Facing barriers in transportation

By Catherine Dahlberg

If you are like me, someone not born and raised in Minnesota, then you may understand why I call it a barrier getting around in the Twin Cities.

I moved to the Twin Cities in 2015, without any knowledge of the roads around. In February, 2016, I took public transport to a training. I got lost on U of M campus. It took me almost a whole hour navigating the area before arriving at the transfer stop, only to find out that I had missed the last bus serving that station. Then I had to take an alternative route to the training. I was late for that, of course. The whole experience was terrible for me.

To describe that experience in full, I wrote this blog in an imaginative TV setting:

An education on health equity and transit

By Jocelyn LeungCommunity Engagement Program Associate, Nexus Community Partners

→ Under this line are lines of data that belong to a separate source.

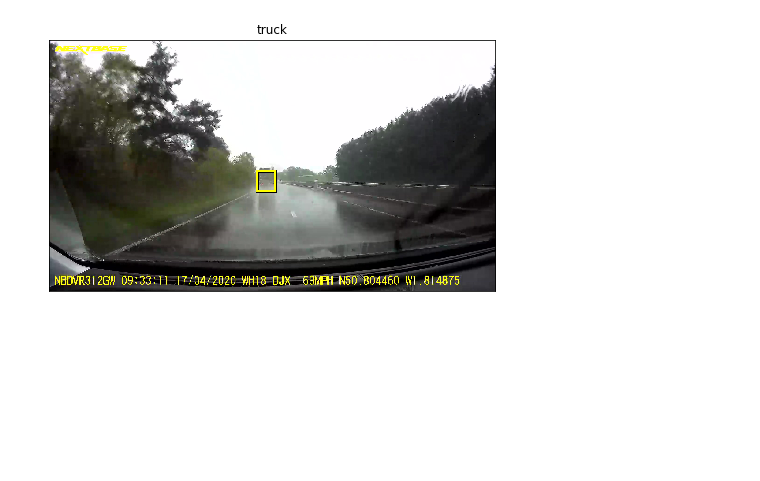
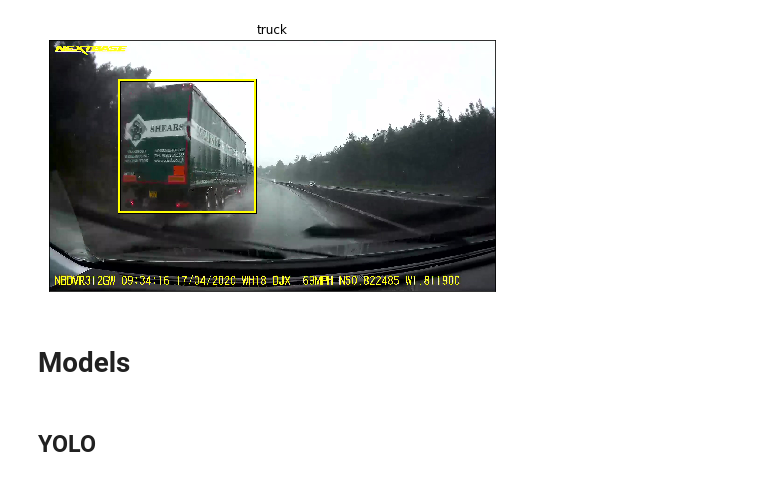
Before and after one commit to ehsantaati/ObjectDetection_Compare_BU, a Jupyter notebook: Comparing_Objects.ipynb, the cells around one changed output. Saved outputs shown, nothing was run; the diff lists cells and outputs as text; code cells hidden in the pictures; blank space fills up the shorter version.

Commit message:
changing data preparation codes from 5 to 4 classes(YOLO dosen't have van in its objects) and changing the custom dataset based on the latest CV lecture

```diff
--- a/Comparing_Objects.ipynb
+++ b/Comparing_Objects.ipynb
@@ -31,0 +29,3 @@ i2c(0)
+# %%
+Brnmth_data = pd.read_csv('mergedlbls.csv')
+Brnmth_data.head()
@@ -32,3 +39,6 @@ i2c(0)
+# %%
+i2c = np.unique(np.array(Brnmth_data.class_id))
+c2i = {k:v for v,k in enumerate(i2c)}
 # %%
 class ToTensor(transforms.ToTensor):
     def __call__(self, inp):
@@ -58,4 +73,5 @@ class ODdataset(Dataset):
         return frame, (torch.Tensor([y_cls]).long(), torch.Tensor(y_bbox).float())
 # %%
 # initiate datasets
-test_ds= ODdataset(csv_file = 'mergedlbls.csv', root_dir = 'Frames/')
+test_ds= ODdataset(csv_file = 'mergedlbls.csv', root_dir = 'Frames/',c2i=c2i)
+test_ds[100]
@@ -62,16 +96,22 @@ test_ds= ODdataset(csv_file = 'mergedlbls.csv', root_dir = 'Frames/')
 # %%
 def show_img_bbox(x,y,ax=None):
     H,W = x.shape[1:]
-    xc = y[1][0]
-    yc = y[1][1]
-    w = y[1][2]
-    h = y[1][3]
-    xtl = xc-w/2
+    ax = show_img(x.numpy().transpose(1,2,0), ax=ax, title=i2c[y[0]])
+    # denormilising
+    xc = y[1][0]*W
+    yc = y[1][1]*H
+    w = y[1][2]*W
+    h = y[1][3]*H
+    xtl = xc-w/2 # convert center point to top-left point
     ytl = yc-w/2
-    ax = show_img(x, ax=ax, title=i2c(y[0])[0])
+
     draw_rect(ax, [xtl, ytl], w, h)
 # %%
-x,y =test_ds[18]
+x,y =test_ds[165]
 show_img_bbox(x,y)
 # %% [output]
-[figure, old version]
+[figure, new version]
+# %% [markdown]
+# Models
+# %% [markdown]
+## YOLO
```
Also changed, not shown: parts of 7 cells of this notebook, 2 other files.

I joined AmeriCorps VISTA during a real turning point in my life. I had been in 3 graduate programs for the past 6 years. One of them I had the foresight to leave when I knew it wasn’t right; another I stayed for too long.  Making the transition from a perpetual student to a member of the workforce was hard, and my confidence was low after months of unsuccessful job-searching. I’m very grateful to now be serving at Nexus Community Partners as the Community Engagement Program Associate through VISTA.

The goal of ‘making poverty history’ can be daunting and abstract, but the work I share with community based organizations in making sure that community members have a say in how the light rail can help them lead healthier and better lives is very real and moving. These voices come from communities of color, immigrants and refugees, migrants, people living with disabilities, low-income communities, and other transit dependent populations. It’s our responsibility to make sure their voices change policies and light rail development throughout a long-term public works project. 

Following the Blue Line Coalition

By Giselle Efon, Community Engagement Program AssociateNexus Community Partners

My VISTA year has been completely amazing so far. The fact that I was even able to get this position was very surprising to me. I can still remember the day of my interview, how I left the Nexus office and I randomly started running away because I thought I did very poorly on the interview. I also called my sister over the phone to complain to her about how I will not get the position. I was surprised to get a phone call that same day, at 2pm regarding how I got the position.

It was very strange to leave a college job setting to a real professional setting. Honestly, I must admit that this is the most comfortable environment I have been in out of my comfort zone. Most people in the nonprofit setting are mostly very nice, polite, friendly, respectful, outspoken, and passionate about what they do. In college, I never saw people like this before.